* **Exercise**
Each entry below should be printed exactly as given.

Records from a collection:

──────

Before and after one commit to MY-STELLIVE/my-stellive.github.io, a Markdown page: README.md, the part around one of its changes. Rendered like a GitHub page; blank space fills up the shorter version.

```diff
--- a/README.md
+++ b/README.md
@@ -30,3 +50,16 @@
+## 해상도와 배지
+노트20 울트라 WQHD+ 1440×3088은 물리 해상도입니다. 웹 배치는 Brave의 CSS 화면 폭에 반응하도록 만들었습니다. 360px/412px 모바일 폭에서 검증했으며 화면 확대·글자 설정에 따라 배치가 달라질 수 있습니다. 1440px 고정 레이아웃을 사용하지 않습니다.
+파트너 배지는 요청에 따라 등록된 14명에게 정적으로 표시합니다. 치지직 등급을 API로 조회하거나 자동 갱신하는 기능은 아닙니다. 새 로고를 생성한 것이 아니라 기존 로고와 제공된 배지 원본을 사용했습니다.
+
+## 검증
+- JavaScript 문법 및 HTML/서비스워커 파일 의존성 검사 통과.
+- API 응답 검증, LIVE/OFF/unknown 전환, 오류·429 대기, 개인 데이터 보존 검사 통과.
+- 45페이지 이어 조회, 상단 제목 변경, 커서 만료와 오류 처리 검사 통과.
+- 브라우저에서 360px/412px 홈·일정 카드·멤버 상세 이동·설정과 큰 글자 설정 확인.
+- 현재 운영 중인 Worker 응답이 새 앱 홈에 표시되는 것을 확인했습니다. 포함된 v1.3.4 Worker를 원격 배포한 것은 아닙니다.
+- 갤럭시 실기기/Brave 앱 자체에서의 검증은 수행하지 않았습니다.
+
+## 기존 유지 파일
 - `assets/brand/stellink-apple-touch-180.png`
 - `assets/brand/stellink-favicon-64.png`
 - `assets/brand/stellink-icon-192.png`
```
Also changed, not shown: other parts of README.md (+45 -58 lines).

──────

* **Response to this exercise**
Before and after one commit to MY-STELLIVE/my-stellive.github.io, a Markdown page: README.md, the part around one of its changes. Rendered like a GitHub page; blank space fills up the shorter version.

```diff
--- a/README.md
+++ b/README.md
@@ -30,3 +50,16 @@
+## 해상도와 배지
+노트20 울트라 WQHD+ 1440×3088은 물리 해상도입니다. 웹 배치는 Brave의 CSS 화면 폭에 반응하도록 만들었습니다. 360px/412px 모바일 폭에서 검증했으며 화면 확대·글자 설정에 따라 배치가 달라질 수 있습니다. 1440px 고정 레이아웃을 사용하지 않습니다.
+파트너 배지는 요청에 따라 등록된 14명에게 정적으로 표시합니다. 치지직 등급을 API로 조회하거나 자동 갱신하는 기능은 아닙니다. 새 로고를 생성한 것이 아니라 기존 로고와 제공된 배지 원본을 사용했습니다.
+
+## 검증
+- JavaScript 문법 및 HTML/서비스워커 파일 의존성 검사 통과.
+- API 응답 검증, LIVE/OFF/unknown 전환, 오류·429 대기, 개인 데이터 보존 검사 통과.
+- 45페이지 이어 조회, 상단 제목 변경, 커서 만료와 오류 처리 검사 통과.
+- 브라우저에서 360px/412px 홈·일정 카드·멤버 상세 이동·설정과 큰 글자 설정 확인.
+- 현재 운영 중인 Worker 응답이 새 앱 홈에 표시되는 것을 확인했습니다. 포함된 v1.3.4 Worker를 원격 배포한 것은 아닙니다.
+- 갤럭시 실기기/Brave 앱 자체에서의 검증은 수행하지 않았습니다.
+
+## 기존 유지 파일
 - `assets/brand/stellink-apple-touch-180.png`
 - `assets/brand/stellink-favicon-64.png`
 - `assets/brand/stellink-icon-192.png`
```
Also changed, not shown: other parts of README.md (+45 -58 lines).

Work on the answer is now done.